NPR

Folk Alley's Favorite CDs of 2007

Folk Alley presents a sampling of its favorite CDs this year, submitted by hosts and staff: Elena See, Jeff St. Clair, Barb Heller, Jim Blum, Chris Boros, Ann VerWiebe and Linda Fahey.

Folk Alley programmers have also posted their personal favorites at the Folk Alley Blog.

Copyright 2014 WKSV-FM. To see more, visit http://www.wksu.org.

More Photos

Susan Werner

Werner uses her singer-songwriter talents to create an unusual collection of ruminations on faith -- told from an agnostic’s point of view. A CD that makes you think while you’re enjoying the well-crafted songs.

Patty Griffin

An eclectic mix: from jazz to R&B, piano ballads to gospel and contemporary folk. This is her finest CD to date.

Levon Helm

After overcoming throat cancer and a fire that destroyed his recording studio, Helm returns with a gritty tribute to his rural Arkansas roots. It's his first solo CD in 25 years.

Eilen Jewell

Straight out of a speakeasy that only serves the good stuff.

LAU

High energy Celtic sounds from a trio that sounds like a sextet.

Ricky Skaggs & Bruce Hornsby

An unexpected acoustic collaboration that draws on the strengths of two talented musicians. Long a master of traditional bluegrass, Skaggs uses his instrumentation to blend with the versatile Hornsby.

The Infamous Stringdusters

The International Bluegrass Music Association's Emerging Artist of the Year, this group of younger Nashville veterans has done a fine job with every one of the dozen tracks on this album.

The Greencards

American bluegrass filtered through the perspective of two Aussies and a Brit who met in Austin, Texas. A good range of traditional roots music and a more contemporary sound.

Richard Shindell

After careful consideration and personal reflection, Shindell chose 12 songs fraught with personal meaning. It's a covers album full of unlikely juxtapositions. And yet it works.

Peter Rowan & Tony Rice

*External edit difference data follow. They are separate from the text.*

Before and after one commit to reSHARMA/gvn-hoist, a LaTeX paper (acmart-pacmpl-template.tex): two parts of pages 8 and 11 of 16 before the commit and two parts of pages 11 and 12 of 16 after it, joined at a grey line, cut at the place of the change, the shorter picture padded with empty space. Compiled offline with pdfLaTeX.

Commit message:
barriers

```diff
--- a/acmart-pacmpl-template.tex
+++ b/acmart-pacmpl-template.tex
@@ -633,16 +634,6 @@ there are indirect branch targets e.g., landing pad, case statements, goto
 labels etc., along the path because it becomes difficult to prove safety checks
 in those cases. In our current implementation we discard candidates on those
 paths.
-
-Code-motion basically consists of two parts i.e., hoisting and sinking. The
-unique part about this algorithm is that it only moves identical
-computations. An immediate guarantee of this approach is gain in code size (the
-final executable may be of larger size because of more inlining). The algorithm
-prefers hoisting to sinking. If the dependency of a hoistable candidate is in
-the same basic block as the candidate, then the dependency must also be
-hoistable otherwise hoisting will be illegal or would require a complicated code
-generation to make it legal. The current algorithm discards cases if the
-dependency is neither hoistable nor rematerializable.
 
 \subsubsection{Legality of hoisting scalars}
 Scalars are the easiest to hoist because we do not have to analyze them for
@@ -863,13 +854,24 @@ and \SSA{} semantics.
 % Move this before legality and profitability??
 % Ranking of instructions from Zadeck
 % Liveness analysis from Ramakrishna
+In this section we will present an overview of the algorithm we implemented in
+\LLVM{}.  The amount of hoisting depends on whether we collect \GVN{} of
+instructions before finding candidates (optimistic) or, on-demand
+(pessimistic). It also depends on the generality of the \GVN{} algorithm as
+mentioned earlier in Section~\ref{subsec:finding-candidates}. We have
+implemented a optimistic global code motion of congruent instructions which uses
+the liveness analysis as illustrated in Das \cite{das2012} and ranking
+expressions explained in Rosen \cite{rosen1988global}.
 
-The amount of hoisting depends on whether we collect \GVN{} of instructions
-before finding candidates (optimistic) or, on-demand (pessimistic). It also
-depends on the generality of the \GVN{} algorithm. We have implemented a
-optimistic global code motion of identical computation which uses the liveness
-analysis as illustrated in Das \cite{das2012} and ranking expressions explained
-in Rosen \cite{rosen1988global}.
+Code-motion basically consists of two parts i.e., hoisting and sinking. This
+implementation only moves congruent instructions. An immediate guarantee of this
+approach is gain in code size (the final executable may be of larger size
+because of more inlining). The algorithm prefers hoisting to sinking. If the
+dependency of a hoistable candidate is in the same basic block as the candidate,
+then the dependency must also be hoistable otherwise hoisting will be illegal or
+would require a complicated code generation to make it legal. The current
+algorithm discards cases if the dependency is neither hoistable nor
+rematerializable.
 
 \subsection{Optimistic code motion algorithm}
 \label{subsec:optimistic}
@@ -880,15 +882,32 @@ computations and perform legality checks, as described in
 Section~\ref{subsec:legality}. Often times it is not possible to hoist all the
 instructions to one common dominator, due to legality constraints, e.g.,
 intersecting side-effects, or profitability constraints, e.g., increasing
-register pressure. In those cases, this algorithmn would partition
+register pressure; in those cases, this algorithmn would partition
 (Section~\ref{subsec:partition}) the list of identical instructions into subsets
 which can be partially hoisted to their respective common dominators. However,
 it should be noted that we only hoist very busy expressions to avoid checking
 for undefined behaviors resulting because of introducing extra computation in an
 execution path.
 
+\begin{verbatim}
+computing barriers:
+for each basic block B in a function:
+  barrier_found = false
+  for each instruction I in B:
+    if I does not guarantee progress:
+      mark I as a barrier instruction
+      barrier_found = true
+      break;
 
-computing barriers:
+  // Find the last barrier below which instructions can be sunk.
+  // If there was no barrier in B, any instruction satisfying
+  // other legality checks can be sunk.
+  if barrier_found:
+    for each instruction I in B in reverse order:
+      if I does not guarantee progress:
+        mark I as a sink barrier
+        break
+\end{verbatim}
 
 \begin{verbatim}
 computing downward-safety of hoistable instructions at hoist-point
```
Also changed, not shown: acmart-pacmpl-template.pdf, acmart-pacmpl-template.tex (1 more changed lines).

These two bluegrass greats can even make "Shady Grove" sound fresh -- tight harmonies throughout, plus sublime guitar work. The final song says it best: "Perfection."
Most Popular